tpfrtM nsttf, without, tbwrtfa, in the
Scientific American.
A hsnrtnomHy UlrwtrntM wpMr. !,nrvft Hr
rtllation of any eeientiflo journal. Tm-ti.B, t.i a
Tear: fur ruonihi, tl. Hold by alt Tiewoaler.
MUNN Co.36,Bro"d--' New York
Brtucti limo, tl& F 8t, Wubtutfiuu. 1. (..
rn.Mii'1) ir
Farm Machinery & Vehicles
Ineiidmr Nrudeluiker find Unshford Winnrm. WnrmnH
Carringes & Rubies, Faultless and Little Giant Grubbing
Machines, Aei inotorWiiid Mills, Ruckeyo Pumps, Americus
Cider Mills. S se and Oliver (!Iiillil mid Steol Plmv.
A complete line of Spray i'umps, lloyt'n Tree Supports, Hunford's llalwim of
Myrrh, Kx Ira Muggy Tops, Seats, Cushions, Dashes, l'oles, Shafts, Singletrees
and Neck yokes lloller Springs and Iron Age (larden Tools.
Ill .l'l 1" ... II ITl V
i or. -iiii anu i oiuinni.i ms., not mi j liver, ur.
While- Salmon Livery and Stage Co.
WYKRS ct KREl'S, Proprietors.
White Salmon Singe In connection, with up-to-date Livery Barn. Stages
leave daily, Mondays excepted, at 7:..0a. m., for 1 rout Lake, Gilmer, Fulda and

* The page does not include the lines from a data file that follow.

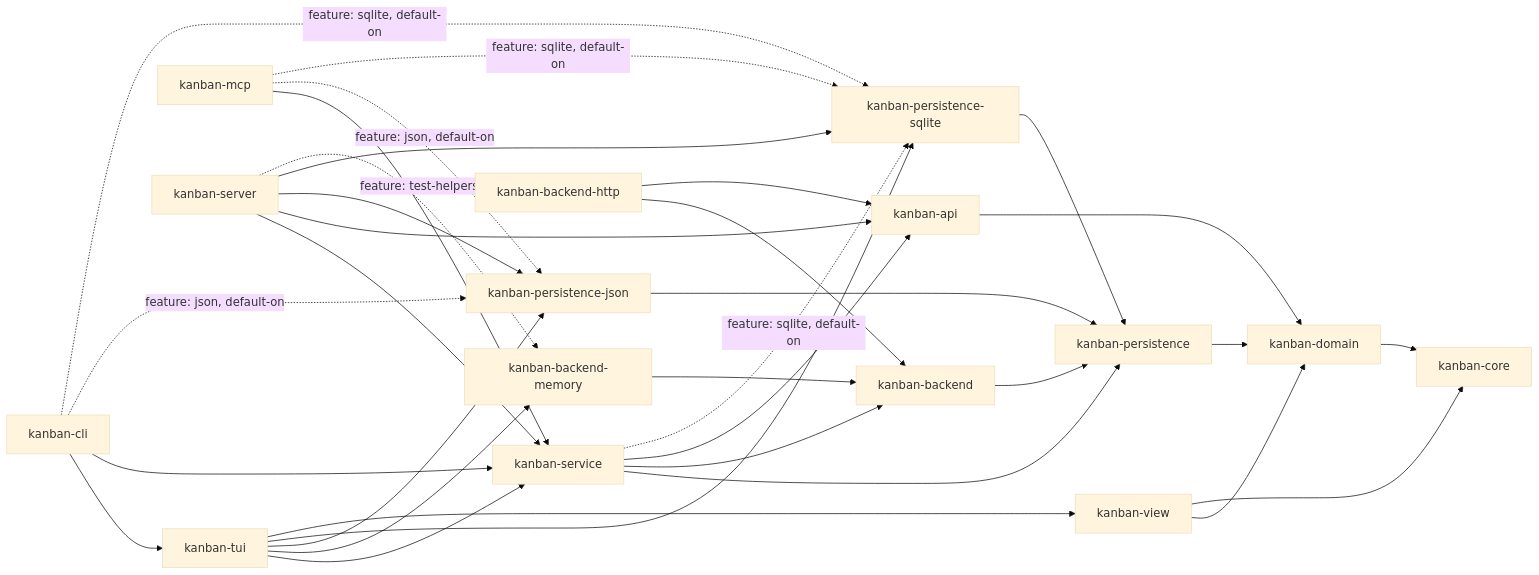
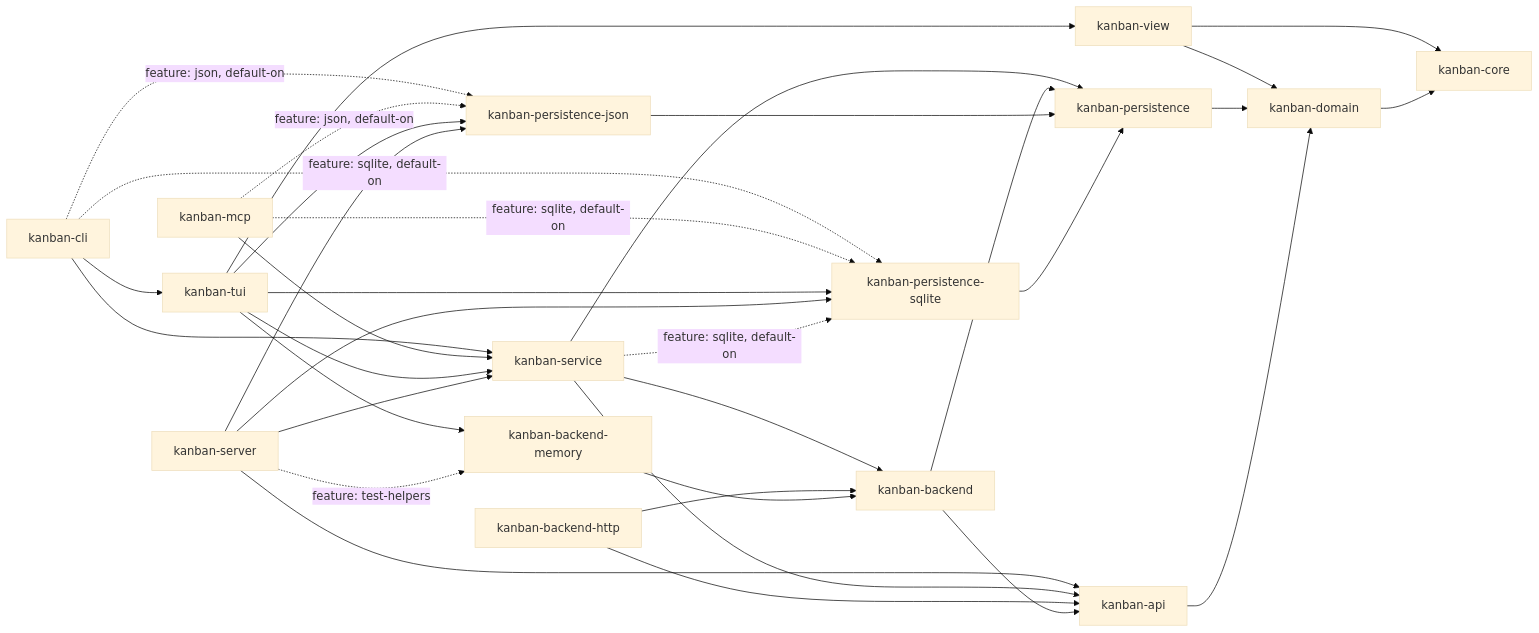
One commit to kanban-rs/kanban changed the diagram in CONTRIBUTING.md. Above: the diagram before and after it, drawn with Mermaid (base theme). The commit also changed other lines of this file and 14 other files, not shown here.

````diff
--- a/CONTRIBUTING.md
+++ b/CONTRIBUTING.md
@@ -137,35 +137,36 @@
 ```mermaid
 graph LR
     CLI[kanban-cli] --> TUI[kanban-tui]
     CLI --> SVC[kanban-service]
     CLI -.->|feature: json, default-on| JSON[kanban-persistence-json]
     CLI -.->|feature: sqlite, default-on| SQL[kanban-persistence-sqlite]
     MCP[kanban-mcp] --> SVC
     MCP -.->|feature: json, default-on| JSON
     MCP -.->|feature: sqlite, default-on| SQL
     TUI --> SVC
     TUI --> MEM[kanban-backend-memory]
     TUI --> JSON
     TUI --> SQL
     TUI --> VIEW[kanban-view]
     VIEW --> DOM
     VIEW --> CORE
     SRV[kanban-server] --> SVC
     SRV --> API[kanban-api]
     SRV --> JSON
     SRV --> SQL
     SRV -.->|feature: test-helpers| MEM
     SVC --> PER[kanban-persistence]
     SVC --> BE[kanban-backend]
     SVC --> API
     SVC -.->|feature: sqlite, default-on| SQL
     HTTP[kanban-backend-http] --> BE
     HTTP --> API
     MEM --> BE
+    BE --> API
     BE --> PER
     JSON --> PER
     SQL --> PER
     PER --> DOM[kanban-domain]
     API --> DOM
     DOM --> CORE[kanban-core]
 ```
````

Ulenwoou. .Meet all steamers.
DR. JONES, Dentist.
Crown and Bridge Work. Teeth Without Plates
Special attention given to the beautiful Pink Guru
Set of Teeth. AImo the treatment of diseased teetU
and gums. Ollice over Jackson's Store.
Oak St. Entrance,